I’ve been thinking about what is important and what isn’t important in the life of the organization I lead.  I’m challenging the organization with the questions found in Peter Drucker’s small yet powerful read, The Five Most Important Questions You Will Ever Ask About Your Organization. Here are the 5 questions:

  • What is our mission?
  • Who is our customer?
  • What does the customer value?
  • What are our results?
  • What is our plan?

The questions get to the heart of what is most important.  Not a bad thing to examine, both in organizations and in our personal life.

Answering the questions lead us to make some decisions about what to uproot and what to plant.  They help us move forward in why we are here.

The beauty of the questions is that they also apply to our personal relationships.  Our mission in life is to be as loving as possible.

Our “customer” is our friends and family.

Our friends and family value time with us, laughing, having fun, and sharing great experiences.

The result is ever deepening and more meaningful relationships.

So what is your plan to build the relationship with those who love you most?

Loss of relationships can come swiftly and unexpectedly.  All the success in business can’t make up for the time we lost with those we love most.

Build relationships and the rest will take care of itself.

Live Full to Die Empty

Die-Empty-3dMy Review of Die Empty: Unleash Your Best Work Every Day by Todd Henry

A disclaimer is in order.  I have been a Todd Henry enthusiast since I read his first book, The Accidental Creative: How to be Brilliant at a Moment’s Notice.  His regular podcast is on my weekly “must listen to” list.  I was thrilled when I heard the title and theme of his second book.    I’m what business guru, Ken Blanchard, calls a “raving fan” of Todd’s work.  Admittedly, I’m biased not just because we share the same first name.

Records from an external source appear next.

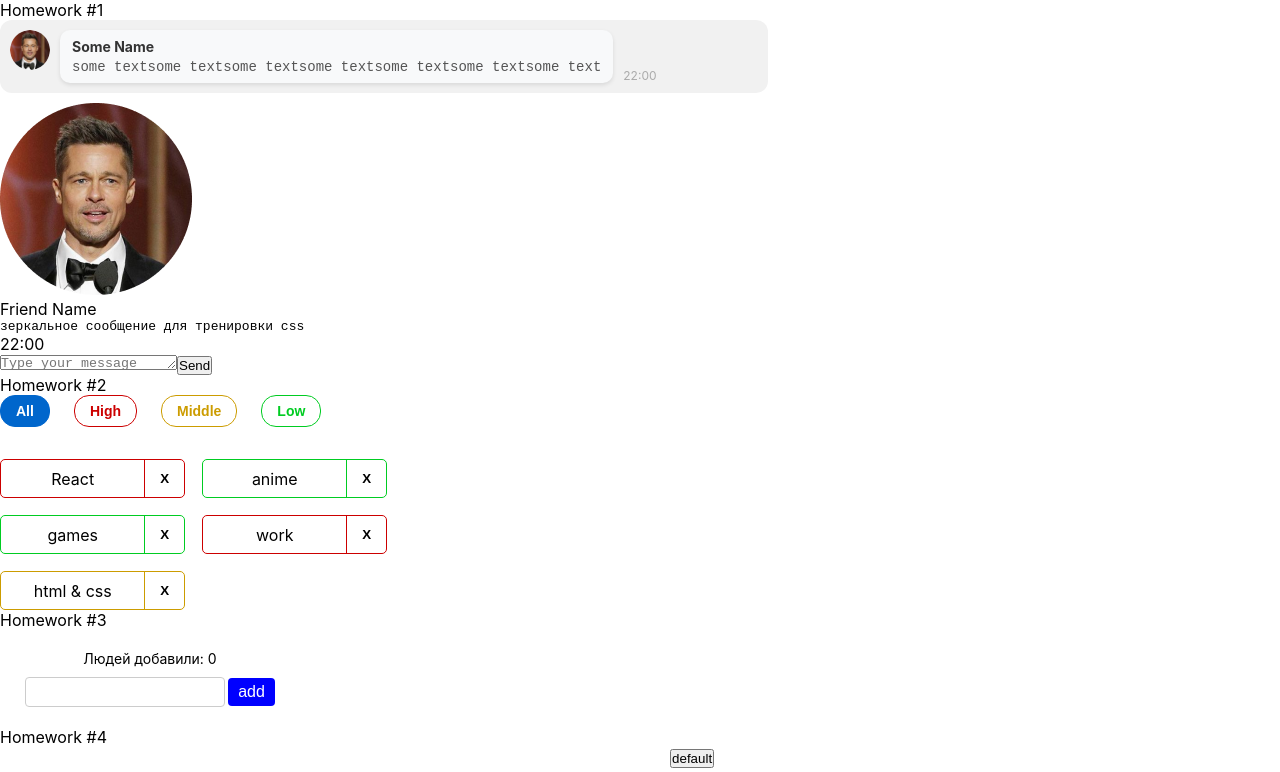
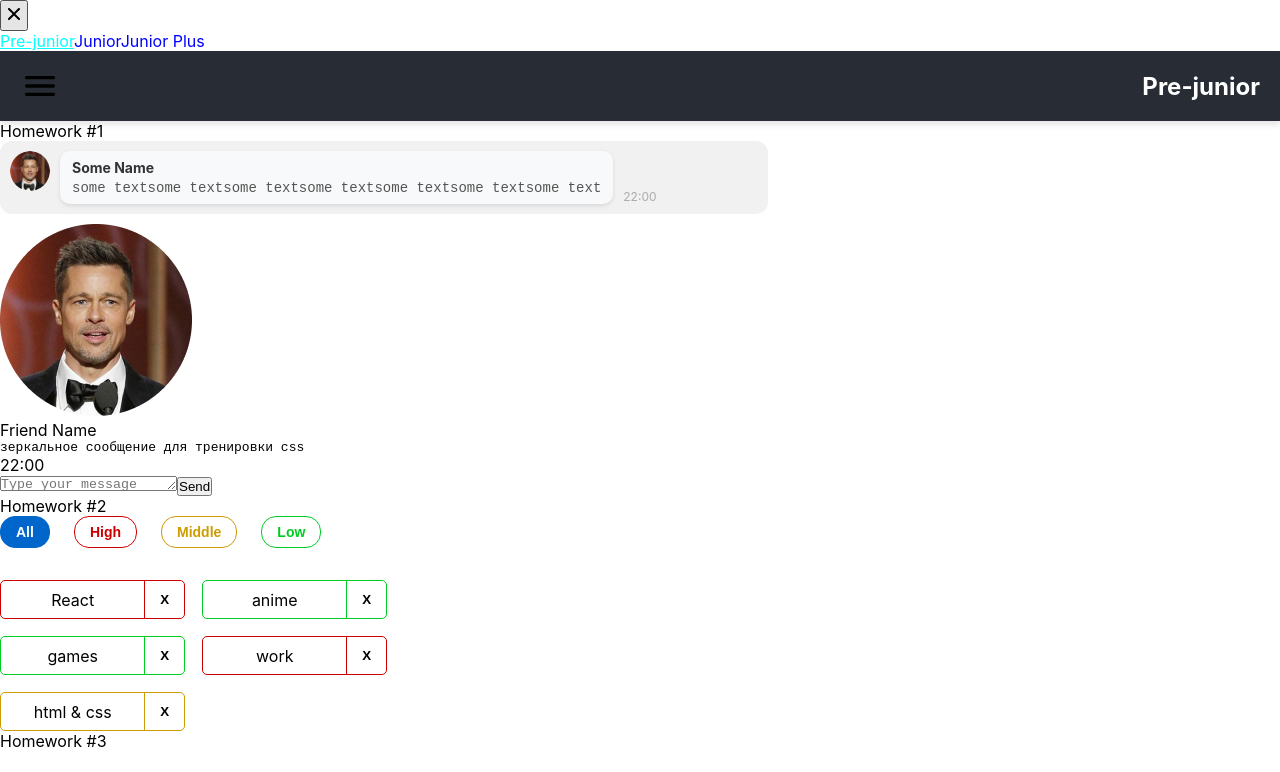
Before and after one commit to geniasheiko/HWS2, a React (Create React App) app: page /#/pre-junior in a window 1280 px wide. Before the commit this address led to /. Shown: the top 772 px of the page. Built offline with nearby package versions, Linux system fonts and the light colour scheme.

Commit message:
Added HW05 and added Routing.

```diff
--- a/src/s1-main/App.tsx
+++ b/src/s1-main/App.tsx
@@ -4,19 +4,20 @@ import HW1 from '../s2-homeworks/hw01/HW1'
 import HW2 from '../s2-homeworks/hw02/HW2'
 import HW3 from '../s2-homeworks/hw03/HW3'
 import HW4 from '../s2-homeworks/hw04/HW4'
+import HW5 from '../s2-homeworks/hw05/HW5'
 
 
 function App() {
     return (
         <div className={s.App}>
-            <HW1/>
+            {/* <HW1/> */}
             {/*раскомментировать по ходу выполнения*/}
-            <HW2/>
-            <HW3/>
-            <HW4/>
+            {/* <HW2/>
+            <HW3/> */}
+            {/* <HW4/> */}
 
             {/*при выполнении дз 5 и более - закомментировать здесь дз 1-4, так как они есть внутри дз 5*/}
-            {/*<HW5/>*/}
+            <HW5/>
         </div>
     )
 }
--- a/src/s2-homeworks/hw05/Pages.tsx
+++ b/src/s2-homeworks/hw05/Pages.tsx
@@ -18,15 +18,16 @@ function Pages() {
             <Routes>
                 {/*роутинг будут писать студенты*/}
                 {/*в начале мы попадаем на страницу '/' и переходим сразу на страницу /pre-junior*/}
-                {/*<Route ...*/}
+                <Route path="/" element={<PreJunior/>}/>
 
                 {/*роуты для /pre-junior, /junior, /junior-plus*/}
-                {/*<Route ...*/}
-                {/*<Route ...*/}
-                {/*<Route ...*/}
+                <Route path={PATH.PRE_JUNIOR} element={<PreJunior/>}>pre-junior</Route>
+                <Route path={PATH.JUNIOR} element={<Junior/>}>junior</Route>
+                <Route path={PATH.JUNIOR_PLUS} element={<JuniorPlus/>}>junior-plus</Route>
+
 
                 {/*роут для несуществующей страницы должен отрисовать <Error404 />*/}
-                {/*<Route ...*/}
+                <Route path="*" element={<Error404/>}/>
             </Routes>
         </div>
     )
--- a/src/s2-homeworks/hw05/header/Header.module.css
+++ b/src/s2-homeworks/hw05/header/Header.module.css
@@ -1,8 +1,40 @@
-.burgerMenuIcon {
+.header {
+    display: flex;
+    align-items: center;
+    justify-content: space-between;
+    background-color: #282c34;
+    color: white;
+    padding: 15px 20px;
+    box-shadow: 0px 4px 6px rgba(0, 0, 0, 0.1);
 }
 
-.header {
+.burgerMenuIcon {
+    width: 40px;
+    height: 40px;
+    cursor: pointer;
+    transition: transform 0.3s ease-in-out;
+}
+
+.burgerMenuIcon:hover {
+    transform: scale(1.1);
 }
 
 .header h1 {
+    font-size: 24px;
+    margin: 0;
 }
+
+.menu {
+    position: absolute;
+    top: 60px;
+    right: 20px;
+    background-color: white;
+    padding: 10px;
+    box-shadow: 0 4px 8px rgba(0, 0, 0, 0.2);
+    border-radius: 8px;
+    display: none; /* Скрыто по умолчанию */
+}
+
+.menu.open {
+    display: block; /* Появляется при открытии */
+}
--- a/src/s2-homeworks/hw05/header/Header.tsx
+++ b/src/s2-homeworks/hw05/header/Header.tsx
@@ -1,4 +1,4 @@
-import React, {FC} from 'react'
+import React, {FC, useState} from 'react'
 import burgerIcon from './burger.svg'
 import s from './Header.module.css'
 import {useLocation} from 'react-router-dom'
@@ -10,6 +10,7 @@ type PropsType = {
 
 export const Header: FC<PropsType> = ({handleOpen}) => {
     // hw5-menu изначально отсутствует, при нажатии на бургер - появляется, при повторном нажатии исчезает
+    const [isMenuOpen, setIsMenuOpen] = useState(false);
     const location = useLocation()
     const currentPath = location.pathname
 
@@ -20,7 +21,10 @@ export const Header: FC<PropsType> = ({handleOpen}) => {
                 ? 'Junior'
                 : currentPath === PATH.JUNIOR_PLUS
                     ? 'Junior Plus'
-                    : 'Error'
+                    : 'Error';
+                    const handleToggleMenu = () => {
+                        setIsMenuOpen((prev) => !prev);
+                    };
     return (
         <>
             <div id={'hw5-header'} className={s.header}>
@@ -28,11 +32,16 @@ export const Header: FC<PropsType> = ({handleOpen}) => {
                     src={burgerIcon}
                     id={'hw5-burger-menu'}
                     className={s.burgerMenuIcon}
-                    onClick={handleOpen}
+                    onClick={handleToggleMenu}
                     alt={'open menu'}
                 />
                 <h1>{pageName}</h1>
             </div>
+            <div id={"hw5-menu"} className={`${s.menu} ${isMenuOpen ? s.open : ""}`}>
+                <p>Пункт 1</p>
+                <p>Пункт 2</p>
+                <p>Пункт 3</p>
+            </div>
         </>
     )
 }
--- a/src/s2-homeworks/hw05/sidebar/Sidebar.module.css
+++ b/src/s2-homeworks/hw05/sidebar/Sidebar.module.css
@@ -8,6 +8,8 @@
 }
 
 .nav {
+    text-decoration: none;
+    color:blue;
 }
 
 .nav a {
@@ -17,6 +19,8 @@
 }
 
 .nav a.active {
+    color:aqua;
+    text-decoration: underline;
 }
 .close {
 }
--- a/src/s2-homeworks/hw05/sidebar/Sidebar.tsx
+++ b/src/s2-homeworks/hw05/sidebar/Sidebar.tsx
@@ -31,7 +31,7 @@ export const Sidebar: FC<PropsType> = ({open, handleClose}) => {
                         id={'hw5-pre-junior-link'}
                         to={PATH.PRE_JUNIOR}
                         onClick={handleClose}
-                        // className={...} // делает студент
+                        className={({isActive})=> isActive ? s.active : s.nav} // делает студент
                     >
                         Pre-junior
                     </NavLink>
@@ -39,7 +39,7 @@ export const Sidebar: FC<PropsType> = ({open, handleClose}) => {
                         id={'hw5-junior-link'}
                         to={PATH.JUNIOR}
                         onClick={handleClose}
-                        // className={...} // делает студент
+                        className={({isActive})=> isActive ? s.active : s.nav} // делает студент
                     >
                         Junior
                     </NavLink>
@@ -47,7 +47,7 @@ export const Sidebar: FC<PropsType> = ({open, handleClose}) => {
                         id={'hw5-junior-plus-link'}
                         to={PATH.JUNIOR_PLUS}
                         onClick={handleClose}
-                        // className={...} // делает студент
+                        className={({isActive})=> isActive ? s.active : s.nav} // делает студент
                     >
                         Junior Plus
                     </NavLink>
```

Die Empty: Unleash Your Best Work Every Day is about how we can unleash our best work each day and increase the odds that we won’t regret the work we’ve done when we come to the end of our life.  It’s about living full so we can die empty.

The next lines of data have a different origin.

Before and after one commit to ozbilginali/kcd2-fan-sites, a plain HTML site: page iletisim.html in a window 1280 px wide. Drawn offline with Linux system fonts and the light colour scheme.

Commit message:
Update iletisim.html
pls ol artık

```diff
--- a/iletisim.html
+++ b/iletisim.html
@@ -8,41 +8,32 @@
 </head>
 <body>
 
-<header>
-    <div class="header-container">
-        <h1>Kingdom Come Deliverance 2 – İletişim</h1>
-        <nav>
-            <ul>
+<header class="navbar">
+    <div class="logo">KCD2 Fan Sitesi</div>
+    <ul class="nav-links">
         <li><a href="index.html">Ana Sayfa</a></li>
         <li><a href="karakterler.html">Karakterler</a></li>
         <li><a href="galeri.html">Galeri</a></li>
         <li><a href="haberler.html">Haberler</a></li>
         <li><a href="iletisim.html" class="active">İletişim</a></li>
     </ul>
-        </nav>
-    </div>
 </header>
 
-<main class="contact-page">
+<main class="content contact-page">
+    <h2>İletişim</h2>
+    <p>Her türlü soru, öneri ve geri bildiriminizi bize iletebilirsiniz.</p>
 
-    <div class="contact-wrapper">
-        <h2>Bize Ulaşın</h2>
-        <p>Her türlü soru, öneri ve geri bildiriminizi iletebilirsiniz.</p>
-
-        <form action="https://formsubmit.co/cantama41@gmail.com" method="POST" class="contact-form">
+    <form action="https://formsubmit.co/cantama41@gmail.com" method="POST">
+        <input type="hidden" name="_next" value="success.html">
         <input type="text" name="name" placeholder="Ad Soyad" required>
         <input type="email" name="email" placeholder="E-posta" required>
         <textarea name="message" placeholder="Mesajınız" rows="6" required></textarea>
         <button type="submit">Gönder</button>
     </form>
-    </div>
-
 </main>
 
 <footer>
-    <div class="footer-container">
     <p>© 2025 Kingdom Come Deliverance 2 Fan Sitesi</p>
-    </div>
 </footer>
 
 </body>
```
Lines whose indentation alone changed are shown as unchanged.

What I Like Most

What I like most about Todd’s writing is his courage.  He doesn’t hesitate to call out the fluffy platitudes that we are fed in too many business and career books.  He doesn’t shy away from saying that success and our best work will require effort and self-discipline.  Those two things go against the grain of our comfort driven culture.  I was practically cheering out loud when he said, “You cannot pursue comfort and greatness at the same time.”

One popular fallacy Todd takes on that resonated with me was, “The Passion Fallacy.”  We are told countless times to just “follow your passion” and the money will follow you.  Besides the obvious impracticality of this advice, (How many of us actually do get paid for playing video games all day?) Todd points out that it is a selfish approach to finding meaningful work.  Eventually the passion dies down and we are left searching for a different obsession.

A better approach is asking, “What value can I add?” instead of “What can I get?”  When we pose the question this way, it correctly reminds us that we are not the center of the world.  We know that when we are the center of our own world, it’s a very small world…after all.

Challenge Accepted!

Another example of Todd’s courage occurs in the chapter titled, “Finding Your Voice,” which tackles discovering our unique expression of value through our life’s journey.  He challenged me when he wrote, “Great work results when you stop doing only what you know you can do and instead begin pursuing what you believe you might be able to do with a little focused effort.”  In the infamous words of television character Barney Stinson (Played by Neil Patrick Harris on How I Met Your Mother), “Challenge accepted!”

Todd’s writing tone is one we would find from a buddy who is sitting across the table having coffee with us.  It’s friend to friend encouraging conversation rather than top down pronouncements.  In addition, his stories are nicely balanced with practical applications and probing questions at the end of every chapter.

This is the type of book I can see myself rereading on a yearly basis to keep myself on track in fulfilling my life’s mission.

The message of the book is simply stated: “Don’t go to your grave with your best work still inside of you. Choose to die empty.”

May that be true for us all.